Embroiled as I've been in trying to do justice to the life story of the botanical artist Margaret Flockton, I took time out recently to read another radically-different approach to telling a family saga. This was Brenda Niall’s excellent book True North, the story of Mary and Elizabeth Durack and a far cry from Jill Ker Conway’s autobiographical book of the same title. The Niall book is an inspirational read, invoking the spirit of place and personal connectedness in a masterful fashion.
A Niall strength as a biographical writer is in carrying the narrative cohesively and at the right pace. However the book lacks one essential feature, a map, which would have made the narrative far more understandable.
The subjects of this book – a writer and an artist from a pioneering family - interested me but when I started reading I knew little about the Durack sisters, other than their name.
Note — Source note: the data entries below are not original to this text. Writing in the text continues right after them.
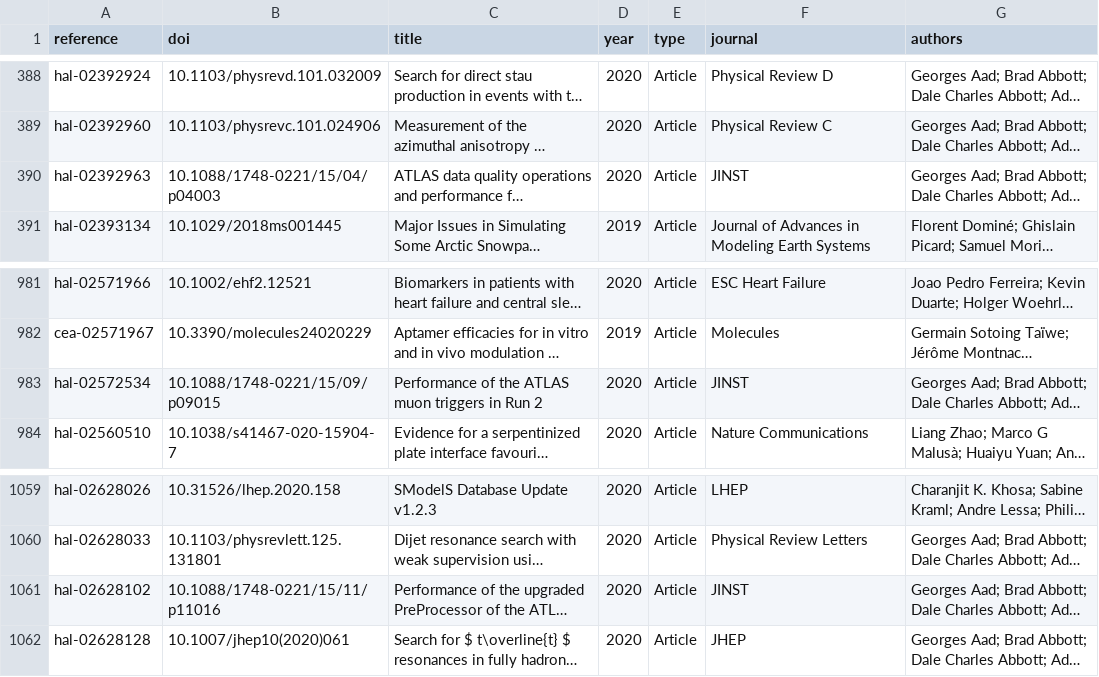
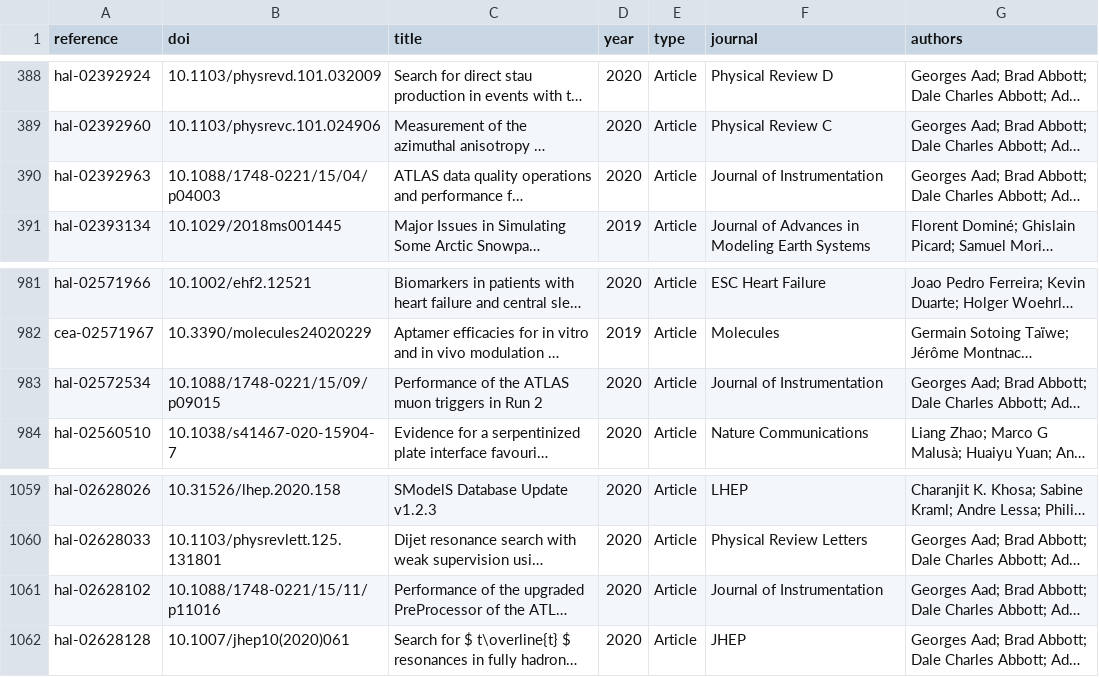
Before and after one commit to berch-t/uga-dashboard, a CSV file: data/internal/publications.csv, drawn as a sheet; only a part is shown, gaps mark what is left out; long unchanged cells end in …; the diff names each change by its address in the sheet, - before the commit and + after, or states it on an @@ line.

```diff
--- a/data/internal/publications.csv
+++ b/data/internal/publications.csv
-F390 (journal): JINST
+F390 (journal): Journal of Instrumentation
-F983 (journal): JINST
+F983 (journal): Journal of Instrumentation
-F1061 (journal): JINST
+F1061 (journal): Journal of Instrumentation
```
Also changed, not shown: 9 other files.
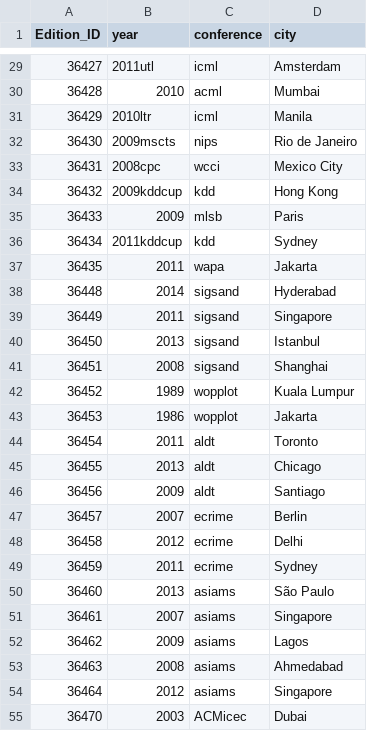
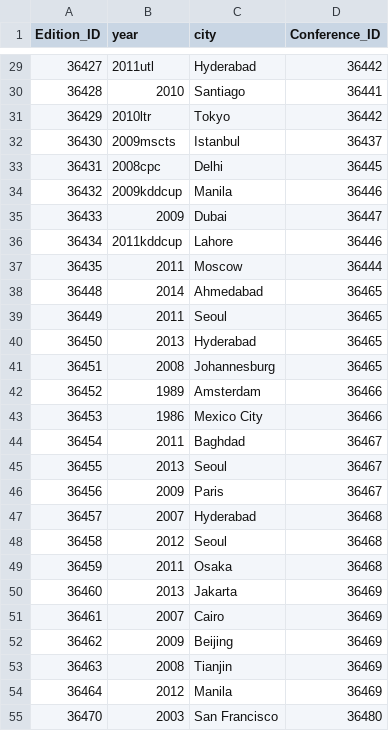
Before and after one commit to darryl-abraham/sdmlab, a CSV file: data/Edition.csv, drawn as a sheet; only a part is shown, gaps mark what is left out; removed rows and columns are numbered as before the commit, all else as after; the diff covers the shown part only; the diff names each change by its address in the sheet, - before the commit and + after, or states it on an @@ line.

```diff
--- a/data/Edition.csv
+++ b/data/Edition.csv
-column C (conference), rows 29-55: icml | acml | icml | nips | wcci | kdd | mlsb | kdd | wapa | sigsand | sigsand | sigsand | sigsand | wopplot | wopplot | aldt | aldt | aldt | ecrime | ecrime | ecrime | asiams | asiams | asiams | asiams | asiams | ACMicec
+column D (Conference_ID), rows 29-55: 36442 | 36441 | 36442 | 36437 | 36445 | 36446 | 36447 | 36446 | 36444 | 36465 | 36465 | 36465 | 36465 | 36466 | 36466 | 36467 | 36467 | 36467 | 36468 | 36468 | 36468 | 36469 | 36469 | 36469 | 36469 | 36469 | 36480
-C29 (city): Amsterdam
+C29 (city): Hyderabad
-C30 (city): Mumbai
+C30 (city): Santiago
-C31 (city): Manila
+C31 (city): Tokyo
-C32 (city): Rio de Janeiro
+C32 (city): Istanbul
-C33 (city): Mexico City
+C33 (city): Delhi
-C34 (city): Hong Kong
+C34 (city): Manila
-C35 (city): Paris
+C35 (city): Dubai
-C36 (city): Sydney
+C36 (city): Lahore
-C37 (city): Jakarta
+C37 (city): Moscow
-C38 (city): Hyderabad
+C38 (city): Ahmedabad
-C39 (city): Singapore
+C39 (city): Seoul
-C40 (city): Istanbul
+C40 (city): Hyderabad
-C41 (city): Shanghai
+C41 (city): Johannesburg
-C42 (city): Kuala Lumpur
+C42 (city): Amsterdam
-C43 (city): Jakarta
+C43 (city): Mexico City
-C44 (city): Toronto
+C44 (city): Baghdad
-C45 (city): Chicago
+C45 (city): Seoul
-C46 (city): Santiago
+C46 (city): Paris
-C47 (city): Berlin
+C47 (city): Hyderabad
-C48 (city): Delhi
+C48 (city): Seoul
-C49 (city): Sydney
+C49 (city): Osaka
-C50 (city): São Paulo
+C50 (city): Jakarta
-C51 (city): Singapore
+C51 (city): Cairo
-C52 (city): Lagos
+C52 (city): Beijing
-C53 (city): Ahmedabad
+C53 (city): Tianjin
-C54 (city): Singapore
+C54 (city): Manila
-C55 (city): Dubai
+C55 (city): San Francisco
```
Also changed, not shown: 34 edited cells elsewhere in this file, data/Reviewer.csv, data/Volume.csv, 4 other files.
By the end of the book I had fully engaged with their struggles in all aspects of their life as women and as participants in this Kimberley chapter of the tragic overall story of the aborigines.
‘The Kimberley’ looms large in my imagination for my own family history reasons – my great grandfather was among a group of Victorians who tried to settle the Camden Harbour region in the mid 1860s, but after his wife and child died there, along with other members of the group, and most of their animals, the government closed down the settlement and moved the survivors to Roebourne. My great grandfather returned to Victoria with his other four young children. I dream of seeing that part of Australia for myself, one day.
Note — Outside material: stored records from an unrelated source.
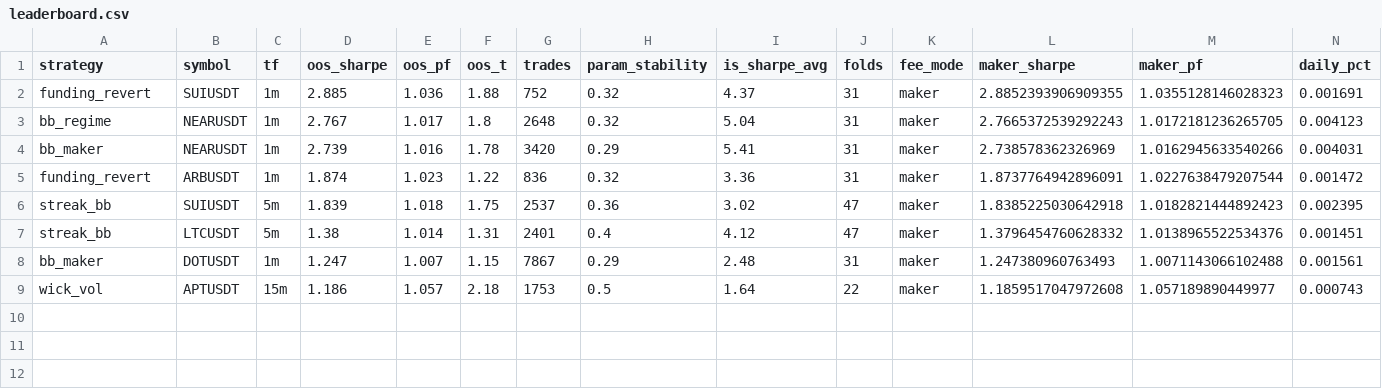
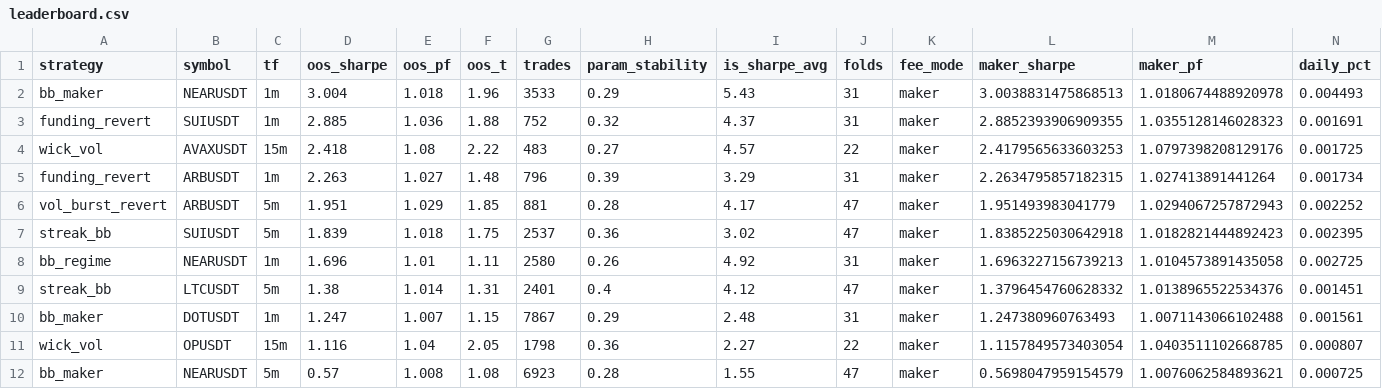
Before and after one commit to davletovaalmira11-creator/scalp-lab-pro, a CSV file: engines/scalp/reports/leaderboard.csv, drawn as a sheet; only a part is shown; removed rows and columns are numbered as before the commit, all else as after; rows hold the shown columns only; the diff names each change by its address in the sheet, - before the commit and + after, or states it on an @@ line.

```diff
--- a/engines/scalp/reports/leaderboard.csv
+++ b/engines/scalp/reports/leaderboard.csv
+row 2: bb_maker | NEARUSDT | 1m | 3.004 | 1.018 | 1.96 | 3533 | 0.29 | 5.43 | 31 | maker | 3.0038831475868513 | 1.0180674488920978 | 0.004493
-row 3: bb_regime | NEARUSDT | 1m | 2.767 | 1.017 | 1.8 | 2648 | 0.32 | 5.04 | 31 | maker | 2.7665372539292243 | 1.0172181236265705 | 0.004123
-row 4: bb_maker | NEARUSDT | 1m | 2.739 | 1.016 | 1.78 | 3420 | 0.29 | 5.41 | 31 | maker | 2.738578362326969 | 1.0162945633540266 | 0.004031
-row 5: funding_revert | ARBUSDT | 1m | 1.874 | 1.023 | 1.22 | 836 | 0.32 | 3.36 | 31 | maker | 1.8737764942896091 | 1.0227638479207544 | 0.001472
+row 4: wick_vol | AVAXUSDT | 15m | 2.418 | 1.08 | 2.22 | 483 | 0.27 | 4.57 | 22 | maker | 2.4179565633603253 | 1.0797398208129176 | 0.001725
+row 5: funding_revert | ARBUSDT | 1m | 2.263 | 1.027 | 1.48 | 796 | 0.39 | 3.29 | 31 | maker | 2.2634795857182315 | 1.027413891441264 | 0.001734
+row 6: vol_burst_revert | ARBUSDT | 5m | 1.951 | 1.029 | 1.85 | 881 | 0.28 | 4.17 | 47 | maker | 1.951493983041779 | 1.0294067257872943 | 0.002252
+row 8: bb_regime | NEARUSDT | 1m | 1.696 | 1.01 | 1.11 | 2580 | 0.26 | 4.92 | 31 | maker | 1.6963227156739213 | 1.0104573891435058 | 0.002725
-row 9: wick_vol | APTUSDT | 15m | 1.186 | 1.057 | 2.18 | 1753 | 0.5 | 1.64 | 22 | maker | 1.1859517047972608 | 1.057189890449977 | 0.000743
+row 11: wick_vol | OPUSDT | 15m | 1.116 | 1.04 | 2.05 | 1798 | 0.36 | 2.27 | 22 | maker | 1.1157849573403054 | 1.0403511102668785 | 0.000807
+row 12: bb_maker | NEARUSDT | 5m | 0.57 | 1.008 | 1.08 | 6923 | 0.28 | 1.55 | 47 | maker | 0.5698047959154579 | 1.0076062584893621 | 0.000725
```
Also changed, not shown: engines/scalp/reports/archive.csv, 4 other files.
Nearly every book I pick up contains something of interest to a family history writer such as myself. Niall’s book did not disappoint: she reviewed the issues faced by Mary Durack in writing her classic Kings in Grass Castles. Mary grappled with some of the fundamental questions every family history writer has to address:
- Where to start
- When to stop
- How to use ‘family documents with empathy and imagination’. Faced with so much effort by her forebears for so little reward, Mary began her task ‘with a strong sense of loss’, and worked back ‘to see what combination of personalities, desires and opportunities had brought about such an ambivalent result.’
- How to assemble the characters. The resulting array in Mary’s book showed ‘the novelistic skills that separate Kings in Grass Castles from most pioneering chronicles’.
- Clarity. ‘The clarity of Mary’s writing was tested by the need to sort out members of several intermarrying families who shared the same baptismal names.’
- Voice. Mary had letters and diaries to give her the sense of individual voices. Using the insight these provided, she allowed herself to invent dialogue … If she had taken herself more seriously as a historian Mary might have hesitated to claim this freedom.
Mary’s efforts were rewarded in a way most writers, in any genre, can only dream about:
Kings in Grass Castles was published in 1959 and was an immediate and brilliant success. Instead of attracting only the local and limited interest of most family histories, its first edition sold out within a few weeks. By 1985 it had been reprinted eight times and has never been out of print since. Reviewers recognised it as something remarkable: a scholarly work that could be read like a novel.
Noting Brenda Niall’s ability to skim over the tedious ‘facts’ of a family history so effortlessly, I revisited A Fragrant Memory, culled even more material and looked for opportunities for further enlivenment. But, oh, how I envy the reams of documentary evidence, in the form of personal letters and diaries, available to Niall. My forthcoming book about Margaret Flockton is said to be an engaging portrait of her, despite the gaps in the written record of her life.